Among the lines of the data, copy those that hold "inst".

Source data START

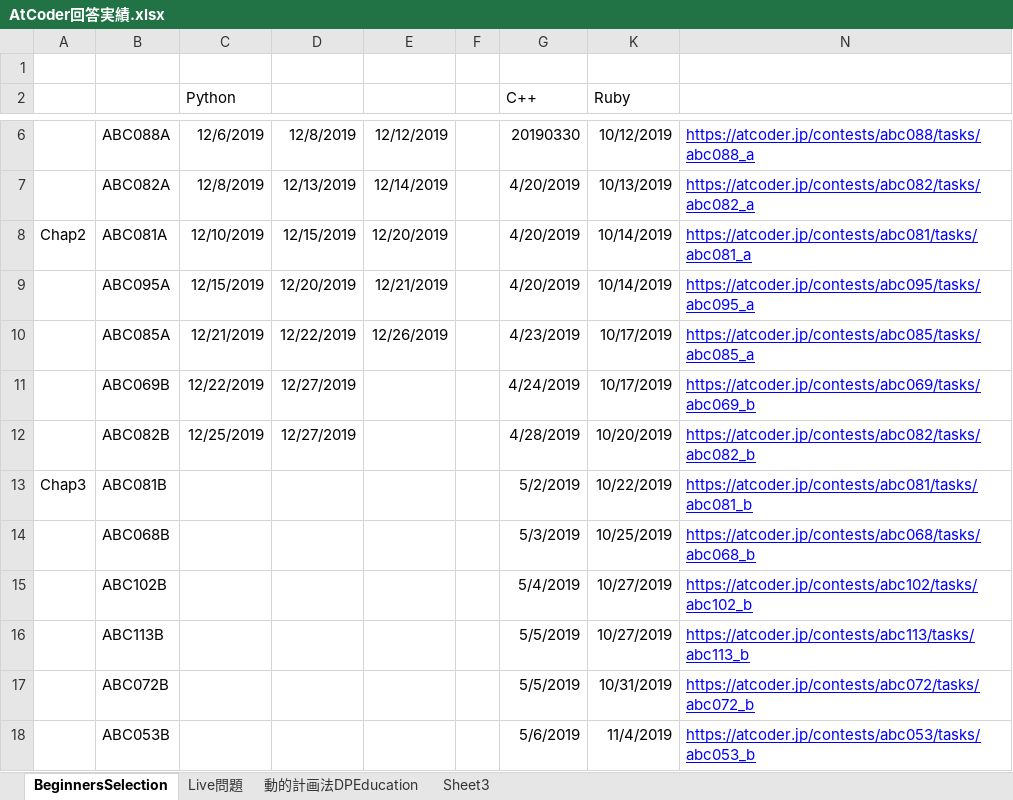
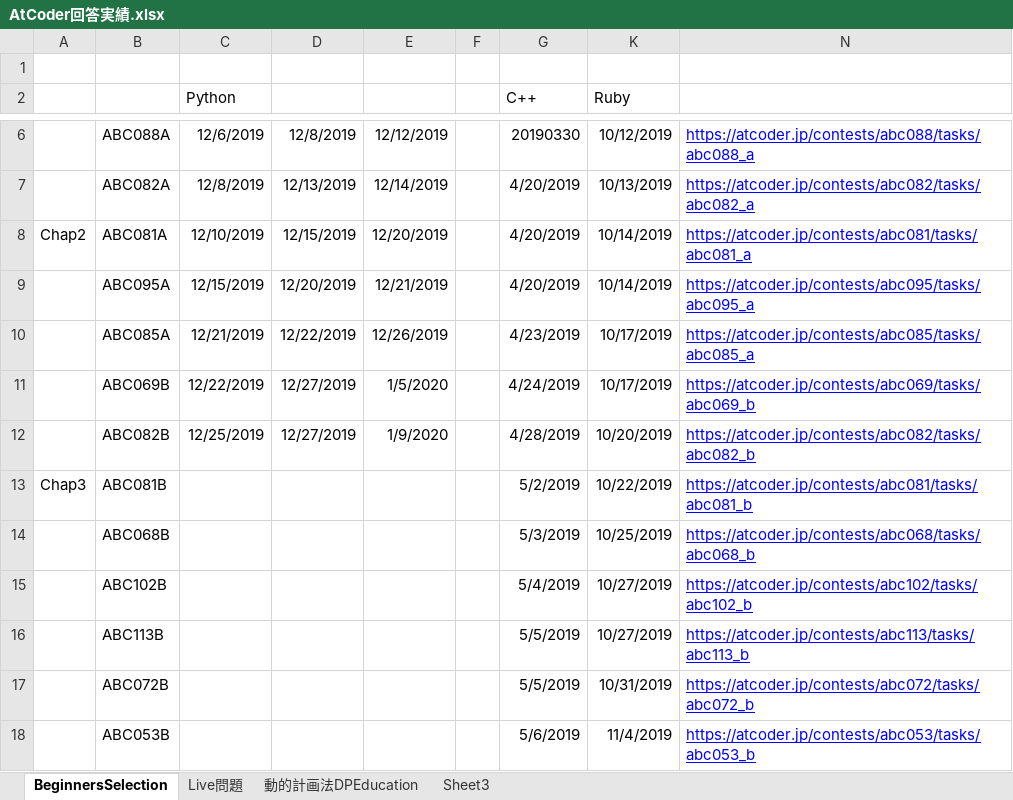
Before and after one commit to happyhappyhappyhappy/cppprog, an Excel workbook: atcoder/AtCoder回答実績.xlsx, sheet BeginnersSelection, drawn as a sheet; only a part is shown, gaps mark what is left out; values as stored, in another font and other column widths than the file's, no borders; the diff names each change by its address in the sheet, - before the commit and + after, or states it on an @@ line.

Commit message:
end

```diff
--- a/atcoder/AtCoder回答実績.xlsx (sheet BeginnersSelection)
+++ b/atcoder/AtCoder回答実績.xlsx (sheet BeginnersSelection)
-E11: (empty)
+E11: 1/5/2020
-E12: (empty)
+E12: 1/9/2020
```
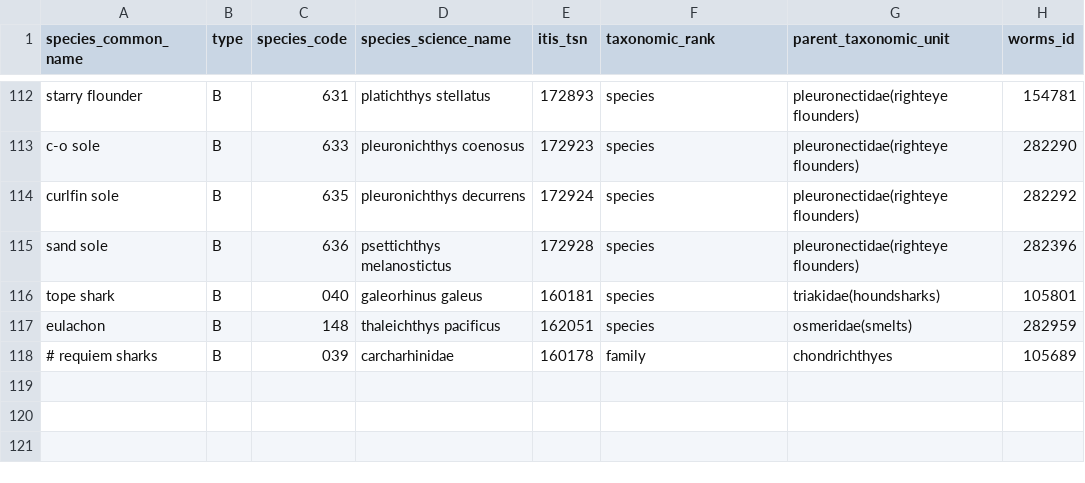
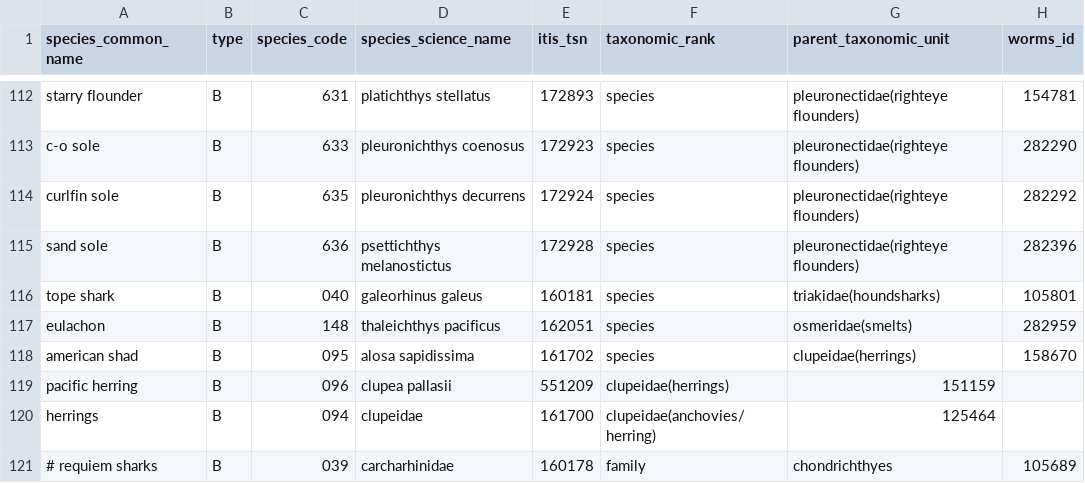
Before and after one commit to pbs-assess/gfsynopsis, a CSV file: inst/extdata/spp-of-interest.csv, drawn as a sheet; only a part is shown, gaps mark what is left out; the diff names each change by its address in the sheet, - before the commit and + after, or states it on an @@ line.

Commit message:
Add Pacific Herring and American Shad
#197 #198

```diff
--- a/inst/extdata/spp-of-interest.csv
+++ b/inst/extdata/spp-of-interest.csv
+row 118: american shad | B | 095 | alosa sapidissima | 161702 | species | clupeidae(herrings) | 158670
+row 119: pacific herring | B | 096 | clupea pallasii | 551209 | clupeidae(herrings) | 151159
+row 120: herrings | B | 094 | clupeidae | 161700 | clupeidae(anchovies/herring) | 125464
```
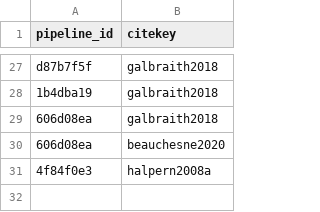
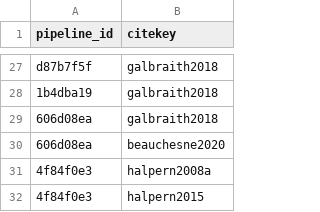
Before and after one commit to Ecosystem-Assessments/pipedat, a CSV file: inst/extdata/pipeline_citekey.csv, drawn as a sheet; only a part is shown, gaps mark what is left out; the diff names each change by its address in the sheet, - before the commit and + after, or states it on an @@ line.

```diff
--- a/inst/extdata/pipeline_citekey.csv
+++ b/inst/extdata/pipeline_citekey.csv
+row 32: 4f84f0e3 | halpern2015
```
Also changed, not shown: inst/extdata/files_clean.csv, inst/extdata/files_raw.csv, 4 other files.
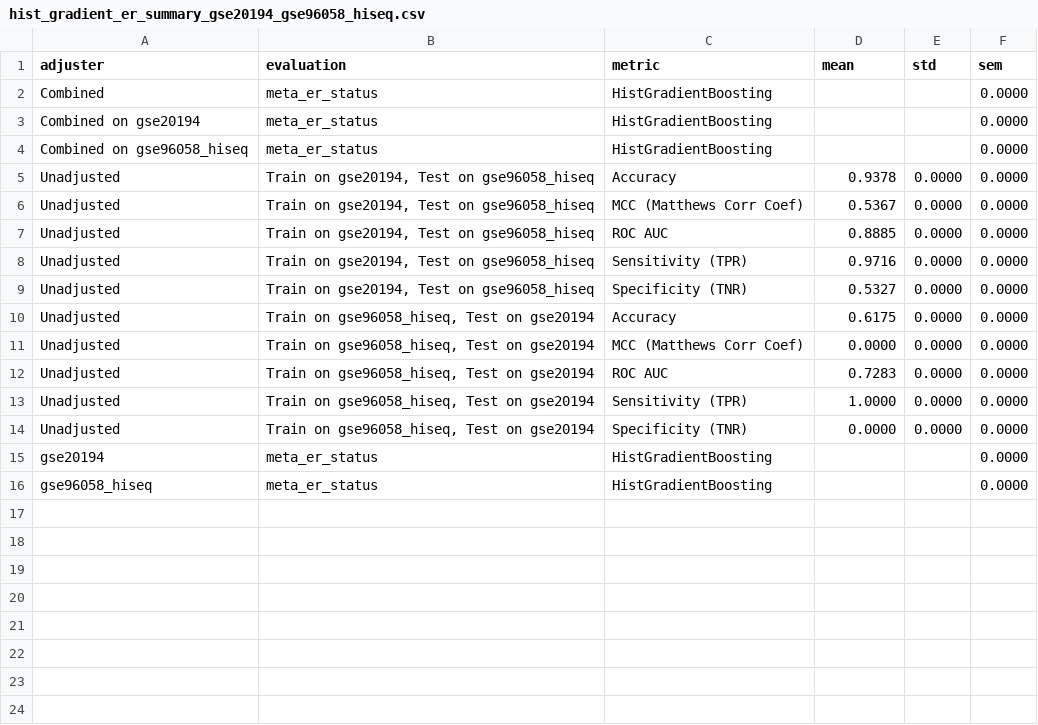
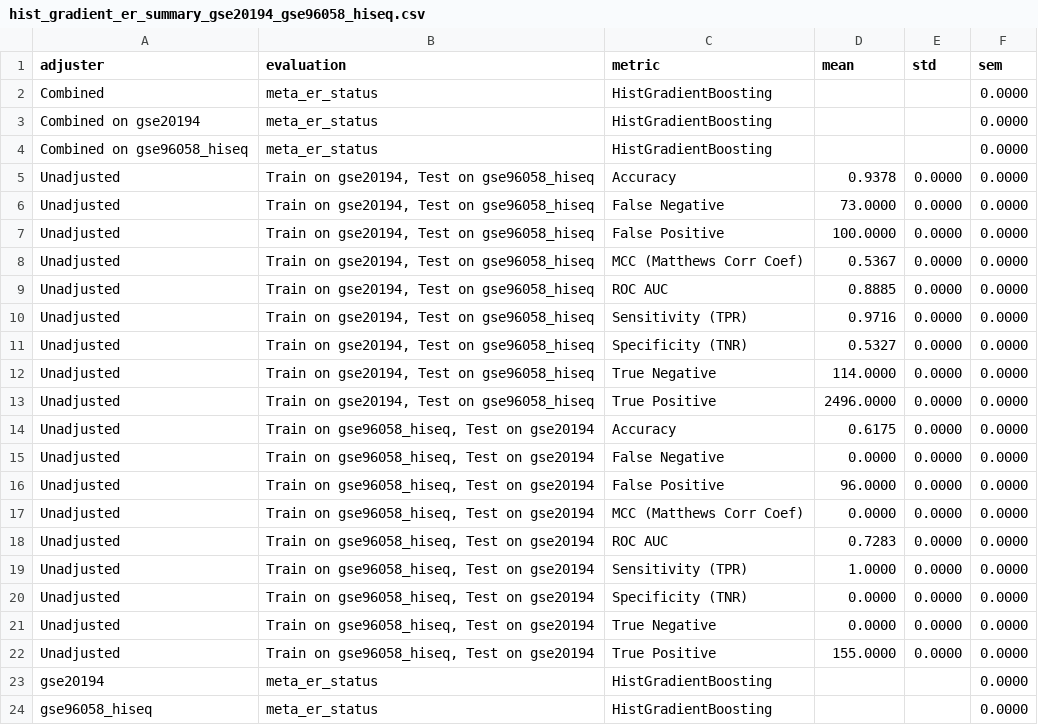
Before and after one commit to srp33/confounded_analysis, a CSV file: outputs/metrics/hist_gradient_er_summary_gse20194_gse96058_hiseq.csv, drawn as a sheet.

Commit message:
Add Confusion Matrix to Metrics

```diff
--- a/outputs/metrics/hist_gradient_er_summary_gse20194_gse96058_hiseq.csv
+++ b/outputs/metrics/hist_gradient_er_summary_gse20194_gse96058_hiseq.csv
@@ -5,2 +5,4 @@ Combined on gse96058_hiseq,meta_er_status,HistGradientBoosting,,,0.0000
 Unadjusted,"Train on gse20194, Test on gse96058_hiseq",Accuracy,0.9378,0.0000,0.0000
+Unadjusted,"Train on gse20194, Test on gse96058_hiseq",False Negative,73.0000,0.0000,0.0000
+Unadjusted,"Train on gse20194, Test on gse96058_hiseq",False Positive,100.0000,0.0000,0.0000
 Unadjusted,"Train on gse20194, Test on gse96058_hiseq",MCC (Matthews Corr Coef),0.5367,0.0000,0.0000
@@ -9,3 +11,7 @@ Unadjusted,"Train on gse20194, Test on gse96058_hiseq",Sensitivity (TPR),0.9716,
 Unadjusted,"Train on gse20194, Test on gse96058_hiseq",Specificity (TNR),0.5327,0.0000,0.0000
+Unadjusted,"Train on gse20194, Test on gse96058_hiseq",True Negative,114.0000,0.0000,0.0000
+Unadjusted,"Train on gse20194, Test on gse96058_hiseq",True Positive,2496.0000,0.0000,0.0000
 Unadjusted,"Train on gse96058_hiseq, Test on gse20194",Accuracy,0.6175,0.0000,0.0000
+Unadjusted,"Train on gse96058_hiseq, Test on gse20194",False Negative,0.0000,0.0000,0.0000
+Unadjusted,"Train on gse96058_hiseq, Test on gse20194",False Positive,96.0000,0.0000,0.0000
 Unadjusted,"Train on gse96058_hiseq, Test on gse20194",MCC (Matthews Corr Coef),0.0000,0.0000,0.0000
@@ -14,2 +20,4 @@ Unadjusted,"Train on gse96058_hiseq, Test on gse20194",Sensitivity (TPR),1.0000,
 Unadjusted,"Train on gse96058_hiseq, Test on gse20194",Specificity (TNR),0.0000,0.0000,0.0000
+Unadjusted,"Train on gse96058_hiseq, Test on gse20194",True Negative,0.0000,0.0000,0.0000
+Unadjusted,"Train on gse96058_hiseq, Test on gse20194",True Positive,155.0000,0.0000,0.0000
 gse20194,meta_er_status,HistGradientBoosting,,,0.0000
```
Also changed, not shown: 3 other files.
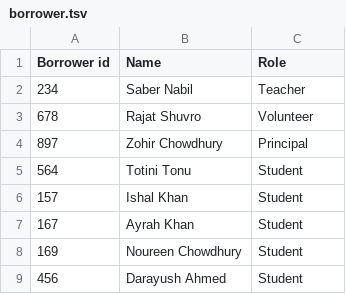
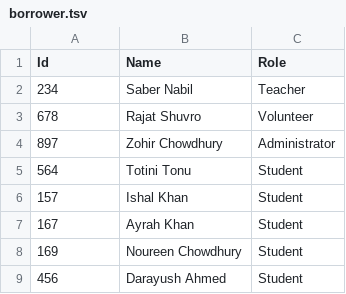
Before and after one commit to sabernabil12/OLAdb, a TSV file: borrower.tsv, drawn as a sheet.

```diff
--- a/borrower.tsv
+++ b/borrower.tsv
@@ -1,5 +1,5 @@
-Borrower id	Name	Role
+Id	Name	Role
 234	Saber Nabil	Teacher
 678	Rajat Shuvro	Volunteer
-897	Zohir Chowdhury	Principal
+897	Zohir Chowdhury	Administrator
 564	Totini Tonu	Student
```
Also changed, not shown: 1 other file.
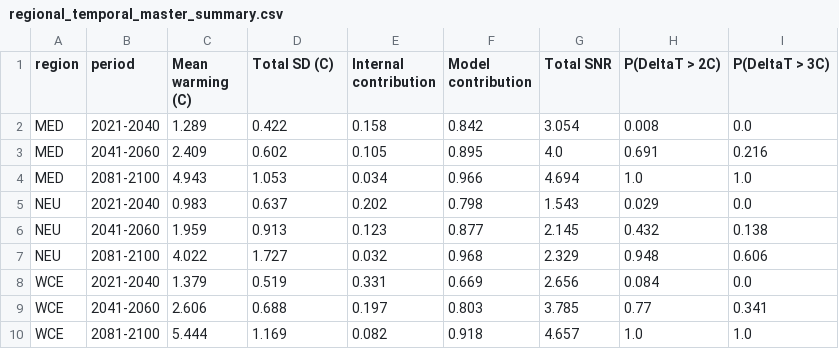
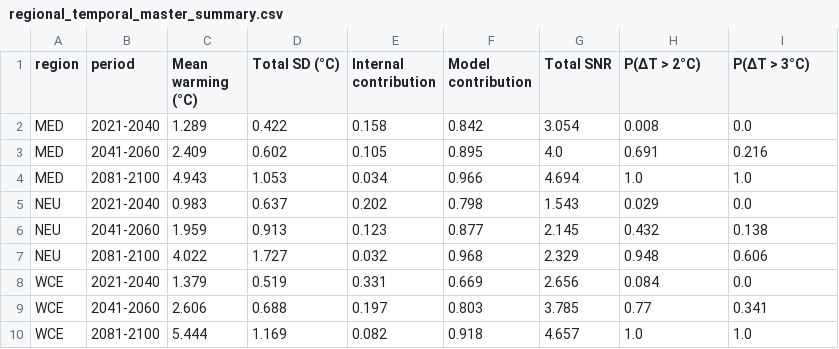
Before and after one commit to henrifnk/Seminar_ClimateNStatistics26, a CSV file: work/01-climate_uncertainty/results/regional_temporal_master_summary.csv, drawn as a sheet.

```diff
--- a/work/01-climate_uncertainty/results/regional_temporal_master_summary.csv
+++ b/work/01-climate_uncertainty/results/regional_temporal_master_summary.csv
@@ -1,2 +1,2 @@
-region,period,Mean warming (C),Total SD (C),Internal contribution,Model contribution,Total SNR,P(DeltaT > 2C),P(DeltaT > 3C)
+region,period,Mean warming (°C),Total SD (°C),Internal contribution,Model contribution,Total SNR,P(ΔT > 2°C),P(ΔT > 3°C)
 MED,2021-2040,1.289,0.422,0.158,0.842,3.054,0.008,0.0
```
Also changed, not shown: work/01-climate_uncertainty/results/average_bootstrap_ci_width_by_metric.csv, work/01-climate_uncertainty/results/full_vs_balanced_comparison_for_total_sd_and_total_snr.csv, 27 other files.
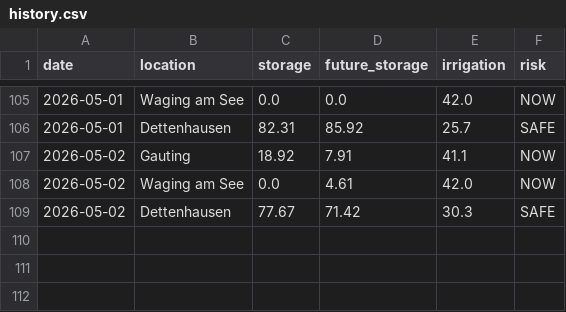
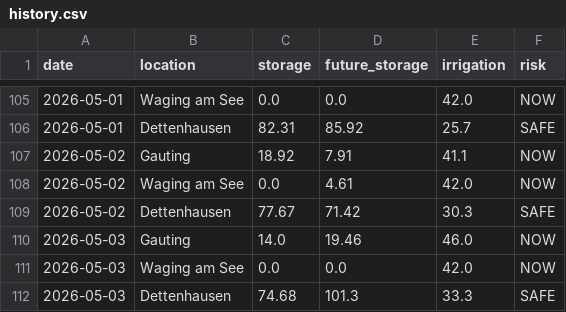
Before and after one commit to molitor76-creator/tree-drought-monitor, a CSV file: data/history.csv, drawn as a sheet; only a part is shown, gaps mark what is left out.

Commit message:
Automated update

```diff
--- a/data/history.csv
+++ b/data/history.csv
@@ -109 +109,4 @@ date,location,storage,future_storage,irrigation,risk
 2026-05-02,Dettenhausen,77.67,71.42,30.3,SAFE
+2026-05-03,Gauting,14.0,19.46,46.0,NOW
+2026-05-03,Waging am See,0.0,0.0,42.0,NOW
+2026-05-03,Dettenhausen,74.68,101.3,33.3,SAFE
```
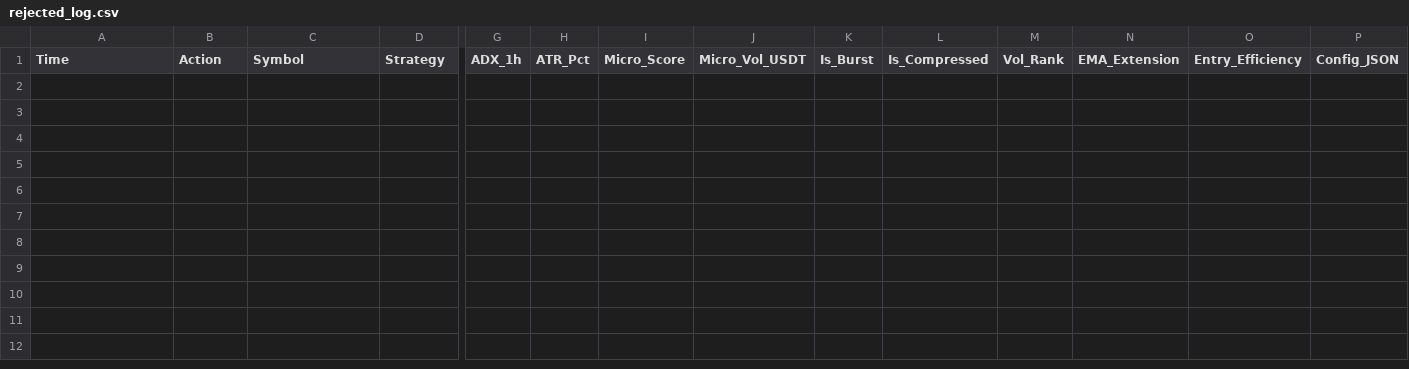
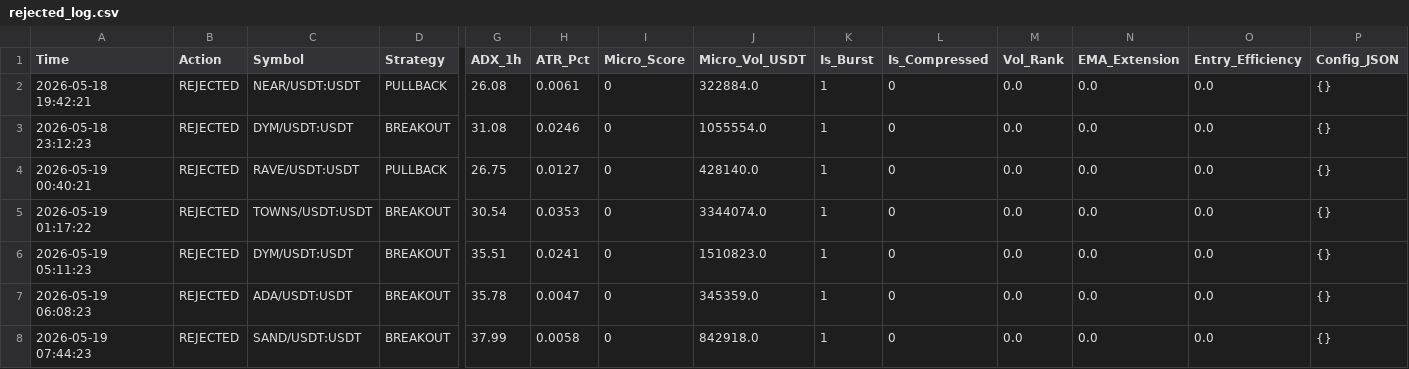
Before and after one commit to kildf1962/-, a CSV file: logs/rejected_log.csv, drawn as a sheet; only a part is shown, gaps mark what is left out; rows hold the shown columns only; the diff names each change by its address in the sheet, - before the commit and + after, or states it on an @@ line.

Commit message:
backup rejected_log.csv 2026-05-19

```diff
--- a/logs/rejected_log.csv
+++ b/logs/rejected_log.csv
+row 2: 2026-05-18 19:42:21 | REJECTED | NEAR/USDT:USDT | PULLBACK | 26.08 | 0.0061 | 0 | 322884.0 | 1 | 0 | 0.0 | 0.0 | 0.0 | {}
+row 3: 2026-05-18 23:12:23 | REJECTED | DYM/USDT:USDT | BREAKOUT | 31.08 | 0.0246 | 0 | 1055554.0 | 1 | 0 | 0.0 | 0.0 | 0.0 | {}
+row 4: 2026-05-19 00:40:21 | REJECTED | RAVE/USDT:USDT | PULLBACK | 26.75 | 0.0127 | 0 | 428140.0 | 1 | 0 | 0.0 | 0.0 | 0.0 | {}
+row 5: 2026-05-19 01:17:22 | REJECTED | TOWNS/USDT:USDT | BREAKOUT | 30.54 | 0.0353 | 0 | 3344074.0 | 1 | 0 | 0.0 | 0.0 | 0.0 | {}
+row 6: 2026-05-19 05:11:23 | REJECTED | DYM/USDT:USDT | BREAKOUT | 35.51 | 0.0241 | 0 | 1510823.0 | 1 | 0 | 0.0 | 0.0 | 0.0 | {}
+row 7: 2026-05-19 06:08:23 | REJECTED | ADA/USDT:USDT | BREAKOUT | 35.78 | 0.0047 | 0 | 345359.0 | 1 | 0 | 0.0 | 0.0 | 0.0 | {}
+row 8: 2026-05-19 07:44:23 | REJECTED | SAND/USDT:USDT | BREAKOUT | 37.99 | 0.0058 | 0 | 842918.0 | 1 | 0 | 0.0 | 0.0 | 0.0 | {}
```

Source data END

» **Task output**:
Before and after one commit to pbs-assess/gfsynopsis, a CSV file: inst/extdata/spp-of-interest.csv, drawn as a sheet; only a part is shown, gaps mark what is left out; the diff names each change by its address in the sheet, - before the commit and + after, or states it on an @@ line.
--- a/inst/extdata/spp-of-interest.csv
+++ b/inst/extdata/spp-of-interest.csv
Before and after one commit to Ecosystem-Assessments/pipedat, a CSV file: inst/extdata/pipeline_citekey.csv, drawn as a sheet; only a part is shown, gaps mark what is left out; the diff names each change by its address in the sheet, - before the commit and + after, or states it on an @@ line.
--- a/inst/extdata/pipeline_citekey.csv
+++ b/inst/extdata/pipeline_citekey.csv
Also changed, not shown: inst/extdata/files_clean.csv, inst/extdata/files_raw.csv, 4 other files.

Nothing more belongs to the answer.